• [Required action]: Omit the pictures and copy the entries exactly.

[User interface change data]
━━━━
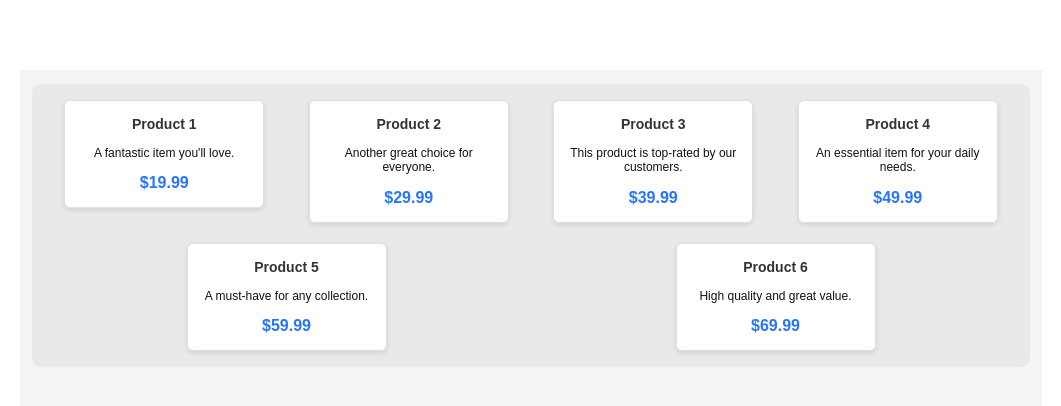
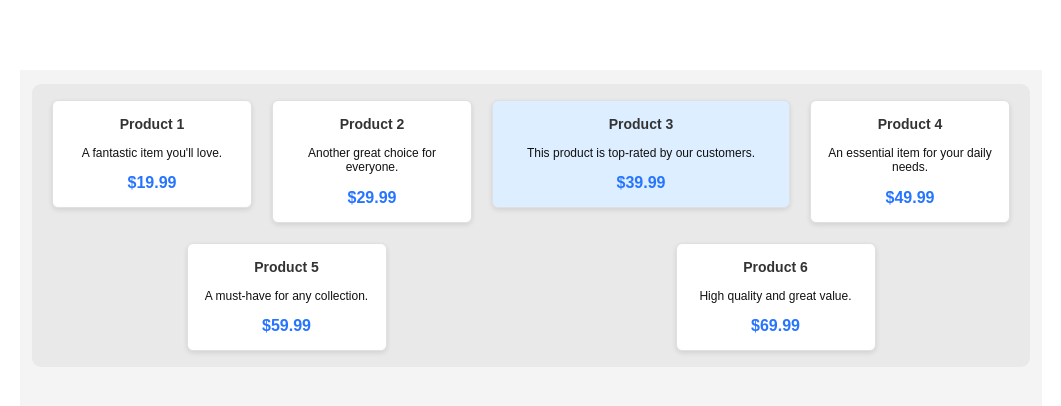
Before and after one commit to UngerClemens/WMC, a plain HTML site: page Flexbox/Unger_Flexbox.html in a window 1280 px wide. Shown: the whole page, without its empty margins (109-1170 px from the left). Drawn offline with Linux system fonts and the light colour scheme.

Commit message:
Flexboxaufgabe neu

```diff
--- a/Flexbox/Unger_Flexbox.html
+++ b/Flexbox/Unger_Flexbox.html
@@ -91,6 +91,11 @@
         flex-grow: 1;
       }
     }
+    .product-card:nth-child(3) {
+    background-color: #dceeff;
+    flex: 2 1 250px;
+    max-width: none;
+}
   </style>
 </head>
 <body>
```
━━━━
• [Answer]:
Before and after one commit to UngerClemens/WMC, a plain HTML site: page Flexbox/Unger_Flexbox.html in a window 1280 px wide. Shown: the whole page, without its empty margins (109-1170 px from the left). Drawn offline with Linux system fonts and the light colour scheme.

Commit message:
Flexboxaufgabe neu

```diff
--- a/Flexbox/Unger_Flexbox.html
+++ b/Flexbox/Unger_Flexbox.html
@@ -91,6 +91,11 @@
         flex-grow: 1;
       }
     }
+    .product-card:nth-child(3) {
+    background-color: #dceeff;
+    flex: 2 1 250px;
+    max-width: none;
+}
   </style>
 </head>
 <body>
```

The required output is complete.